[Front-end code change data]
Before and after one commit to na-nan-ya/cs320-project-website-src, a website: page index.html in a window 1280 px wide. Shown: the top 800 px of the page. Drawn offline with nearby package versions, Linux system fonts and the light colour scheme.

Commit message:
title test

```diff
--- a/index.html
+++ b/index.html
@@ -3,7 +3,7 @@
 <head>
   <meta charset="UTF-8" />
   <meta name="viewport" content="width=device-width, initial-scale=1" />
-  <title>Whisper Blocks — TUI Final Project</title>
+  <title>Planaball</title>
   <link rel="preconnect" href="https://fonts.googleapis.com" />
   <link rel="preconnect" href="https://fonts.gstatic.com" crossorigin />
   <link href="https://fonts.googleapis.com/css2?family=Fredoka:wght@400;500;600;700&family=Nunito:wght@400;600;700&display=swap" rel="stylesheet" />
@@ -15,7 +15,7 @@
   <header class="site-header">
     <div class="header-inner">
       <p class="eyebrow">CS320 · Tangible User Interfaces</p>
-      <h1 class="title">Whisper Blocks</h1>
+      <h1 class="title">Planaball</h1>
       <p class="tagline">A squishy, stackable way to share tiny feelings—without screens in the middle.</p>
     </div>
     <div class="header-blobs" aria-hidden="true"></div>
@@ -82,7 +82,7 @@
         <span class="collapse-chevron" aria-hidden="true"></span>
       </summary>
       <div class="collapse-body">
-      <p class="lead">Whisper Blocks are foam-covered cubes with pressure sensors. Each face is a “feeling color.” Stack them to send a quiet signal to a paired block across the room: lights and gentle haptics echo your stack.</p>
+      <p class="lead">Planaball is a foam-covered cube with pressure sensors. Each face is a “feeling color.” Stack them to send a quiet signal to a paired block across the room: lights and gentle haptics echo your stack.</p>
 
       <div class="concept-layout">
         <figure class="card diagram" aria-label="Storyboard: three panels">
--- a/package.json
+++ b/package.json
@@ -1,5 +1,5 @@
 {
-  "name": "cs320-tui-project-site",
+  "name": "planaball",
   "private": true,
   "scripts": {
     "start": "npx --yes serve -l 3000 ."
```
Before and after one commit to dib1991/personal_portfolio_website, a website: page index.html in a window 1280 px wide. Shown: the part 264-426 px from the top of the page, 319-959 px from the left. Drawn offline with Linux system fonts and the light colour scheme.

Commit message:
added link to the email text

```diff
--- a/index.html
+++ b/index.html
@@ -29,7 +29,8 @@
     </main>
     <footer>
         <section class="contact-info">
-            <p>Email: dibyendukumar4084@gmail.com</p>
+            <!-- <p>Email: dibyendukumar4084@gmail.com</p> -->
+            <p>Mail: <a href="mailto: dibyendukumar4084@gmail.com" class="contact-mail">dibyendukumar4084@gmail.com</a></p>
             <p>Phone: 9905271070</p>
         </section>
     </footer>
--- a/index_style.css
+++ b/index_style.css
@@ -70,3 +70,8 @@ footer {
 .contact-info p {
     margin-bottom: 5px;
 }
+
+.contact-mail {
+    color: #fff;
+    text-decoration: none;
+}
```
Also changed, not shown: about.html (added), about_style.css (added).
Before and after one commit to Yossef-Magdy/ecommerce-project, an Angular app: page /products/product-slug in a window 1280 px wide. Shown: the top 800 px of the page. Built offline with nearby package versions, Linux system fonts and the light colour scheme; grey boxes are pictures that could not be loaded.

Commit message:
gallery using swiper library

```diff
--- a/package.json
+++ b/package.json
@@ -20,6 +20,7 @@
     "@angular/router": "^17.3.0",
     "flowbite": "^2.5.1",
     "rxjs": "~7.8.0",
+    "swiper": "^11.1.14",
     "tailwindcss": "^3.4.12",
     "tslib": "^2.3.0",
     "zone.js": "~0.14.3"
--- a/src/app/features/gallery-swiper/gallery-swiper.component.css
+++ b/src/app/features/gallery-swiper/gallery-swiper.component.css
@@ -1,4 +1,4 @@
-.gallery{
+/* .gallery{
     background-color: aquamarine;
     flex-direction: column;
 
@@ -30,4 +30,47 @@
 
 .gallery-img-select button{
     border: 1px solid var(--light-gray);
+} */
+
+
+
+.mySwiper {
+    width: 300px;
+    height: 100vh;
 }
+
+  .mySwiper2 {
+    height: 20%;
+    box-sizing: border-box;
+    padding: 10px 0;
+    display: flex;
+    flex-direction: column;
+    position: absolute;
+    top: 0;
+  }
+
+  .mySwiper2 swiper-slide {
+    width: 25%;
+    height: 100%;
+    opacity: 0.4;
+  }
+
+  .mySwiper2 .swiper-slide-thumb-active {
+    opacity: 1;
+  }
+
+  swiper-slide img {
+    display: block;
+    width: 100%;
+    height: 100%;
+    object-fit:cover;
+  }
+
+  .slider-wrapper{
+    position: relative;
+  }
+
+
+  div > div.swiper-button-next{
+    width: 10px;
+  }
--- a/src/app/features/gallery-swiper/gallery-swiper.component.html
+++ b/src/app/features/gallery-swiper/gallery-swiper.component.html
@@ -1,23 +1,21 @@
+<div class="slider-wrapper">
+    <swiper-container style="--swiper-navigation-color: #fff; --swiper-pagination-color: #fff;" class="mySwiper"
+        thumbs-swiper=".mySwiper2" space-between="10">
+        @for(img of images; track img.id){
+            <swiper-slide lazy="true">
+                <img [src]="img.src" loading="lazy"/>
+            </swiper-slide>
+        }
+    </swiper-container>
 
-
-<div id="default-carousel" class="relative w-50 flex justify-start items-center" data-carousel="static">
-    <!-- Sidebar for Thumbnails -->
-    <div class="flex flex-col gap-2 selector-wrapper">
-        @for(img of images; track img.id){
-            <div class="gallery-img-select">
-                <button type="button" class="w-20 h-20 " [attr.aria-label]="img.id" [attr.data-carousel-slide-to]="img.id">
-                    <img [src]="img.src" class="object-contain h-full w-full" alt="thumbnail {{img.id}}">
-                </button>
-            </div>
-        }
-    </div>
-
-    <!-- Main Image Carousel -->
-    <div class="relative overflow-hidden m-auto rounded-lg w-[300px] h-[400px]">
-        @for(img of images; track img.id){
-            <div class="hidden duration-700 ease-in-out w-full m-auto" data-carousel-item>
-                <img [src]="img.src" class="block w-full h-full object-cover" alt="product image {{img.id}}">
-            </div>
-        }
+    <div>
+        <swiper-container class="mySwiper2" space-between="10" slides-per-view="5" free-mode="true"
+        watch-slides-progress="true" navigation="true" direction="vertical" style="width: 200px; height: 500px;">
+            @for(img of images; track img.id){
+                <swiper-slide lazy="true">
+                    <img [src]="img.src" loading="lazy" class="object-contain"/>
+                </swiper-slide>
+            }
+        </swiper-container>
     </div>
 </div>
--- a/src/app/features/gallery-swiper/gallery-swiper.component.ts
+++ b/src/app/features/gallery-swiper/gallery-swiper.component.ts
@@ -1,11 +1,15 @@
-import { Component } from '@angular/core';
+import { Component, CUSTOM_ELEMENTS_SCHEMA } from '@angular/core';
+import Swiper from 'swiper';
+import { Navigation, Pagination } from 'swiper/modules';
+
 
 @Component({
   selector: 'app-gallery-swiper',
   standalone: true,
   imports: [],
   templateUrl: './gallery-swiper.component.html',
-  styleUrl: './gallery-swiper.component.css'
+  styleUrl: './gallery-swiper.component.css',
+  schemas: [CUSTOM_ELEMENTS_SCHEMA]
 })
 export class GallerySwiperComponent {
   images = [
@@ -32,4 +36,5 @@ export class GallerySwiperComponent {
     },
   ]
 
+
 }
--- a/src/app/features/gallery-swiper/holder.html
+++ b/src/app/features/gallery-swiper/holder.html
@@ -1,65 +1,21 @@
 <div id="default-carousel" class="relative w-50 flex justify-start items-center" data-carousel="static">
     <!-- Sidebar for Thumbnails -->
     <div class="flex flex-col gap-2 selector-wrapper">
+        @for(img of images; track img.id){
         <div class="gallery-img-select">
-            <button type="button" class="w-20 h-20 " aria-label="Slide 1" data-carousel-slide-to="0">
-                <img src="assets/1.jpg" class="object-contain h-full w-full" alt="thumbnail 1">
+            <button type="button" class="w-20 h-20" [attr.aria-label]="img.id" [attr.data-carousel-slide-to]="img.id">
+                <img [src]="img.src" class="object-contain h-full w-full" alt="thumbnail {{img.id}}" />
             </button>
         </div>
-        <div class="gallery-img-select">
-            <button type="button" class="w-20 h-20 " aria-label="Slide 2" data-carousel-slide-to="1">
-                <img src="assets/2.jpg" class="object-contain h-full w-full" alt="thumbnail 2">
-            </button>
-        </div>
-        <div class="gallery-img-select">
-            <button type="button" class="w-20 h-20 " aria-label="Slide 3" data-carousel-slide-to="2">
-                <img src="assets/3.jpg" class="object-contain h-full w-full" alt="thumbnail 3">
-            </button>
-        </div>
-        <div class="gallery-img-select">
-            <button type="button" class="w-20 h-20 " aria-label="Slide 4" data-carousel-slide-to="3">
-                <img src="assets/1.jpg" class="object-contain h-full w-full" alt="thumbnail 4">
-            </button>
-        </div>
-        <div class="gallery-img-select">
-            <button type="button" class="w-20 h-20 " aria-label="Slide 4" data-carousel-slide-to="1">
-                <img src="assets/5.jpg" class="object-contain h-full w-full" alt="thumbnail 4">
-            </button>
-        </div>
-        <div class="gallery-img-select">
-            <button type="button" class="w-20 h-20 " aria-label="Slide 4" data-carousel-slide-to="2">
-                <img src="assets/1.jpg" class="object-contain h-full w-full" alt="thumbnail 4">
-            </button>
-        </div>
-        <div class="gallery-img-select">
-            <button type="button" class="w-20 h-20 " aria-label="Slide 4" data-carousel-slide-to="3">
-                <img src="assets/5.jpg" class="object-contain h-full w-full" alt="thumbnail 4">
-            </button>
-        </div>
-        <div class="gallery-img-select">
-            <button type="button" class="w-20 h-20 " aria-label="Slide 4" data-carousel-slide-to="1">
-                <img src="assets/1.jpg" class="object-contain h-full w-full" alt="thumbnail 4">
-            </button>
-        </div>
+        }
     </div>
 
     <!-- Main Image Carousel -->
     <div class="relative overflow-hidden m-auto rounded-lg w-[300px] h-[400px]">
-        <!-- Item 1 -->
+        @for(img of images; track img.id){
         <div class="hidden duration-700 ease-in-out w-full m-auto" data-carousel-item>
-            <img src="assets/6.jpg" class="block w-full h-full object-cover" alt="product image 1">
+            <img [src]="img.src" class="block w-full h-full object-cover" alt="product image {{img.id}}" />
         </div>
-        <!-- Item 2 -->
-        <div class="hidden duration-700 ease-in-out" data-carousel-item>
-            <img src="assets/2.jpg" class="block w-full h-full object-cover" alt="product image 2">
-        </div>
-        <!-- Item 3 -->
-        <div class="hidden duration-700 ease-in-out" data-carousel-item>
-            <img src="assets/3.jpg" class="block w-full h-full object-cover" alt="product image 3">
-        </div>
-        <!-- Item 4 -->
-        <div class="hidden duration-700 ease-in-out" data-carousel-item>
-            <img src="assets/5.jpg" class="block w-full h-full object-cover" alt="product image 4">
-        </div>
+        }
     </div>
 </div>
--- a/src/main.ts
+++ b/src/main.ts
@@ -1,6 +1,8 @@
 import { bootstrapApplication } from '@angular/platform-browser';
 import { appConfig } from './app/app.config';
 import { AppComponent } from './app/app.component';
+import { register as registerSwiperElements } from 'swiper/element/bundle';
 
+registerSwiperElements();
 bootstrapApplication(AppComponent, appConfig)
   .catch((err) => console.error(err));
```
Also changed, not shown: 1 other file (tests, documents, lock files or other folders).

_ASSIGNMENT_
Across the data, find each line that has "true" in it and copy that line.

_EXERCISE OUTPUT_
     <div class="header-blobs" aria-hidden="true"></div>
         <span class="collapse-chevron" aria-hidden="true"></span>
   "private": true,
+            <swiper-slide lazy="true">
+        <swiper-container class="mySwiper2" space-between="10" slides-per-view="5" free-mode="true"
+        watch-slides-progress="true" navigation="true" direction="vertical" style="width: 200px; height: 500px;">
+                <swiper-slide lazy="true">
   standalone: true,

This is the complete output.